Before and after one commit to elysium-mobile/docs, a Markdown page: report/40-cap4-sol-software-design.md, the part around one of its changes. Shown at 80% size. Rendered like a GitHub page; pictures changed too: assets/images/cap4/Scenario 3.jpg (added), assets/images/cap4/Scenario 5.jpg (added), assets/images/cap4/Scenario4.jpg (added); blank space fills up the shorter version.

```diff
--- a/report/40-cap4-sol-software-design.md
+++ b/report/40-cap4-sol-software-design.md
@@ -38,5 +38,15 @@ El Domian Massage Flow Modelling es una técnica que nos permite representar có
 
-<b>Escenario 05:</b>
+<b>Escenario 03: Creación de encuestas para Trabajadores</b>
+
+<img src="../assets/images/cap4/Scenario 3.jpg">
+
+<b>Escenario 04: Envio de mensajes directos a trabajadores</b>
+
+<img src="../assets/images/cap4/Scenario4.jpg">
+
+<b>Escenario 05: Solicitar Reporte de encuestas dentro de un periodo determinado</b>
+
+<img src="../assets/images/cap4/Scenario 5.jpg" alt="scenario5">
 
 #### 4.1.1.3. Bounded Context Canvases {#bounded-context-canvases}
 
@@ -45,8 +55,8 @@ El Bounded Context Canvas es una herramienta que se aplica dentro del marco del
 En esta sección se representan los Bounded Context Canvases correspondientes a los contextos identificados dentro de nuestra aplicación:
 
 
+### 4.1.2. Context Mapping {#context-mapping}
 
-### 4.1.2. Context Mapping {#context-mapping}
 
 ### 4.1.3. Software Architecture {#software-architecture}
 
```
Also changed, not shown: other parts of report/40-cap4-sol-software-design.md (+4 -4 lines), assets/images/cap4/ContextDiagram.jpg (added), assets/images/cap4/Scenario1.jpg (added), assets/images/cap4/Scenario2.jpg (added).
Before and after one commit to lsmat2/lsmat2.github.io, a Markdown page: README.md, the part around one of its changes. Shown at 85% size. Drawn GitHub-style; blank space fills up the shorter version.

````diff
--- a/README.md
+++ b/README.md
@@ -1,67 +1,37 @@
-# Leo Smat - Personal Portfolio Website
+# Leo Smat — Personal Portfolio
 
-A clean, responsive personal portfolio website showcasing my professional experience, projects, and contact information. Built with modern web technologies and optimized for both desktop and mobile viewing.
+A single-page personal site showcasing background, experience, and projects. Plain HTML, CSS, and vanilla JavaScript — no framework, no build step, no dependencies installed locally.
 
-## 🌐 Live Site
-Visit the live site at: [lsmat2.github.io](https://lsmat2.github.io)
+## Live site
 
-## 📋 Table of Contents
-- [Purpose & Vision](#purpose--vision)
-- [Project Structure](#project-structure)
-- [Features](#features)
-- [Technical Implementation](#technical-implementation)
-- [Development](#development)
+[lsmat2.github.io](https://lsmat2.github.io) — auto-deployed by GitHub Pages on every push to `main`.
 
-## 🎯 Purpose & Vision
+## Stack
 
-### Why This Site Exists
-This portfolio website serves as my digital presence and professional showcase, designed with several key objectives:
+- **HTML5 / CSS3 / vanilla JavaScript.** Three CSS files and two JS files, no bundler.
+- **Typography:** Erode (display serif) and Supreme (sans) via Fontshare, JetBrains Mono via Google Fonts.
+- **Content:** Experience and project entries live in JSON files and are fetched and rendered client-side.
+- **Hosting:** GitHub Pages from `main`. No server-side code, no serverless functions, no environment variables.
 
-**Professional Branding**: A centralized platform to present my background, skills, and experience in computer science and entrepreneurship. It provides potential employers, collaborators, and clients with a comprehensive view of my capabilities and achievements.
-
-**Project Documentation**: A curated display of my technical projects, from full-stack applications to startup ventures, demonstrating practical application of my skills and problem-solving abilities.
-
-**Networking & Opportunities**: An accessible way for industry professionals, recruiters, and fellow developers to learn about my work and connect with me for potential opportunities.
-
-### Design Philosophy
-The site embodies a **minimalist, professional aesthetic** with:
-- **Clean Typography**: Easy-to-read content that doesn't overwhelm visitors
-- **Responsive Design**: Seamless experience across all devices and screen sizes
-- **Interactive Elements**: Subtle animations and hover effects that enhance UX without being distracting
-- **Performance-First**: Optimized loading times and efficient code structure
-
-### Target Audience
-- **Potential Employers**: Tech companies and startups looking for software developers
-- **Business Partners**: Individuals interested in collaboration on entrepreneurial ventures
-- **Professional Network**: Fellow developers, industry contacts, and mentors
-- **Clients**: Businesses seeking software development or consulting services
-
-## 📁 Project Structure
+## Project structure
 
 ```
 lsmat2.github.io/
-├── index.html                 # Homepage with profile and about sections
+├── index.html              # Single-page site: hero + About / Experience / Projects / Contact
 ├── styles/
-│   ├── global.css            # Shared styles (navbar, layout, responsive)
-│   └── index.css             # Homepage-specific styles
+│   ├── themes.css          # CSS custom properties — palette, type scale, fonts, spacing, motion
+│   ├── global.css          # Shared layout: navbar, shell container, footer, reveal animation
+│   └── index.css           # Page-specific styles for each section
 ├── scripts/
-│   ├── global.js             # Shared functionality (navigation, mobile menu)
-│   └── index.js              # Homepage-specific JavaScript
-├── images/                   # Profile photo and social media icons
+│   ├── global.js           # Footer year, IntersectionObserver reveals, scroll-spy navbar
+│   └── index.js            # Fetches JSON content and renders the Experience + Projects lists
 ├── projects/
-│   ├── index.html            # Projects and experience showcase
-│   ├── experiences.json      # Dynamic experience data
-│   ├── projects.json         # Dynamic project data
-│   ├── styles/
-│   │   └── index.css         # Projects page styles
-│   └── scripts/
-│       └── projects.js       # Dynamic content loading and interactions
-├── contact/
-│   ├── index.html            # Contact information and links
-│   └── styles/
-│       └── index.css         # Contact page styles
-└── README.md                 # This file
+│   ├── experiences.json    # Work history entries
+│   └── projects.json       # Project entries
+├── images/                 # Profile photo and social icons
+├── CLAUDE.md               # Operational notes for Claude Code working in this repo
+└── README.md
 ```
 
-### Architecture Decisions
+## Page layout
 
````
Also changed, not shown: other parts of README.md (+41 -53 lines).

Exercise requirements -
An exact copy of the data is needed.

Answer to the exercise -
Before and after one commit to elysium-mobile/docs, a Markdown page: report/40-cap4-sol-software-design.md, the part around one of its changes. Shown at 80% size. Rendered like a GitHub page; pictures changed too: assets/images/cap4/Scenario 3.jpg (added), assets/images/cap4/Scenario 5.jpg (added), assets/images/cap4/Scenario4.jpg (added); blank space fills up the shorter version.

```diff
--- a/report/40-cap4-sol-software-design.md
+++ b/report/40-cap4-sol-software-design.md
@@ -38,5 +38,15 @@ El Domian Massage Flow Modelling es una técnica que nos permite representar có
 
-<b>Escenario 05:</b>
+<b>Escenario 03: Creación de encuestas para Trabajadores</b>
+
+<img src="../assets/images/cap4/Scenario 3.jpg">
+
+<b>Escenario 04: Envio de mensajes directos a trabajadores</b>
+
+<img src="../assets/images/cap4/Scenario4.jpg">
+
+<b>Escenario 05: Solicitar Reporte de encuestas dentro de un periodo determinado</b>
+
+<img src="../assets/images/cap4/Scenario 5.jpg" alt="scenario5">
 
 #### 4.1.1.3. Bounded Context Canvases {#bounded-context-canvases}
 
@@ -45,8 +55,8 @@ El Bounded Context Canvas es una herramienta que se aplica dentro del marco del
 En esta sección se representan los Bounded Context Canvases correspondientes a los contextos identificados dentro de nuestra aplicación:
 
 
+### 4.1.2. Context Mapping {#context-mapping}
 
-### 4.1.2. Context Mapping {#context-mapping}
 
 ### 4.1.3. Software Architecture {#software-architecture}
 
```
Also changed, not shown: other parts of report/40-cap4-sol-software-design.md (+4 -4 lines), assets/images/cap4/ContextDiagram.jpg (added), assets/images/cap4/Scenario1.jpg (added), assets/images/cap4/Scenario2.jpg (added).
Before and after one commit to lsmat2/lsmat2.github.io, a Markdown page: README.md, the part around one of its changes. Shown at 85% size. Drawn GitHub-style; blank space fills up the shorter version.

````diff
--- a/README.md
+++ b/README.md
@@ -1,67 +1,37 @@
-# Leo Smat - Personal Portfolio Website
+# Leo Smat — Personal Portfolio
 
-A clean, responsive personal portfolio website showcasing my professional experience, projects, and contact information. Built with modern web technologies and optimized for both desktop and mobile viewing.
+A single-page personal site showcasing background, experience, and projects. Plain HTML, CSS, and vanilla JavaScript — no framework, no build step, no dependencies installed locally.
 
-## 🌐 Live Site
-Visit the live site at: [lsmat2.github.io](https://lsmat2.github.io)
+## Live site
 
-## 📋 Table of Contents
-- [Purpose & Vision](#purpose--vision)
-- [Project Structure](#project-structure)
-- [Features](#features)
-- [Technical Implementation](#technical-implementation)
-- [Development](#development)
+[lsmat2.github.io](https://lsmat2.github.io) — auto-deployed by GitHub Pages on every push to `main`.
 
-## 🎯 Purpose & Vision
+## Stack
 
-### Why This Site Exists
-This portfolio website serves as my digital presence and professional showcase, designed with several key objectives:
+- **HTML5 / CSS3 / vanilla JavaScript.** Three CSS files and two JS files, no bundler.
+- **Typography:** Erode (display serif) and Supreme (sans) via Fontshare, JetBrains Mono via Google Fonts.
+- **Content:** Experience and project entries live in JSON files and are fetched and rendered client-side.
+- **Hosting:** GitHub Pages from `main`. No server-side code, no serverless functions, no environment variables.
 
-**Professional Branding**: A centralized platform to present my background, skills, and experience in computer science and entrepreneurship. It provides potential employers, collaborators, and clients with a comprehensive view of my capabilities and achievements.
-
-**Project Documentation**: A curated display of my technical projects, from full-stack applications to startup ventures, demonstrating practical application of my skills and problem-solving abilities.
-
-**Networking & Opportunities**: An accessible way for industry professionals, recruiters, and fellow developers to learn about my work and connect with me for potential opportunities.
-
-### Design Philosophy
-The site embodies a **minimalist, professional aesthetic** with:
-- **Clean Typography**: Easy-to-read content that doesn't overwhelm visitors
-- **Responsive Design**: Seamless experience across all devices and screen sizes
-- **Interactive Elements**: Subtle animations and hover effects that enhance UX without being distracting
-- **Performance-First**: Optimized loading times and efficient code structure
-
-### Target Audience
-- **Potential Employers**: Tech companies and startups looking for software developers
-- **Business Partners**: Individuals interested in collaboration on entrepreneurial ventures
-- **Professional Network**: Fellow developers, industry contacts, and mentors
-- **Clients**: Businesses seeking software development or consulting services
-
-## 📁 Project Structure
+## Project structure
 
 ```
 lsmat2.github.io/
-├── index.html                 # Homepage with profile and about sections
+├── index.html              # Single-page site: hero + About / Experience / Projects / Contact
 ├── styles/
-│   ├── global.css            # Shared styles (navbar, layout, responsive)
-│   └── index.css             # Homepage-specific styles
+│   ├── themes.css          # CSS custom properties — palette, type scale, fonts, spacing, motion
+│   ├── global.css          # Shared layout: navbar, shell container, footer, reveal animation
+│   └── index.css           # Page-specific styles for each section
 ├── scripts/
-│   ├── global.js             # Shared functionality (navigation, mobile menu)
-│   └── index.js              # Homepage-specific JavaScript
-├── images/                   # Profile photo and social media icons
+│   ├── global.js           # Footer year, IntersectionObserver reveals, scroll-spy navbar
+│   └── index.js            # Fetches JSON content and renders the Experience + Projects lists
 ├── projects/
-│   ├── index.html            # Projects and experience showcase
-│   ├── experiences.json      # Dynamic experience data
-│   ├── projects.json         # Dynamic project data
-│   ├── styles/
-│   │   └── index.css         # Projects page styles
-│   └── scripts/
-│       └── projects.js       # Dynamic content loading and interactions
-├── contact/
-│   ├── index.html            # Contact information and links
-│   └── styles/
-│       └── index.css         # Contact page styles
-└── README.md                 # This file
+│   ├── experiences.json    # Work history entries
+│   └── projects.json       # Project entries
+├── images/                 # Profile photo and social icons
+├── CLAUDE.md               # Operational notes for Claude Code working in this repo
+└── README.md
 ```
 
-### Architecture Decisions
+## Page layout
 
````
Also changed, not shown: other parts of README.md (+41 -53 lines).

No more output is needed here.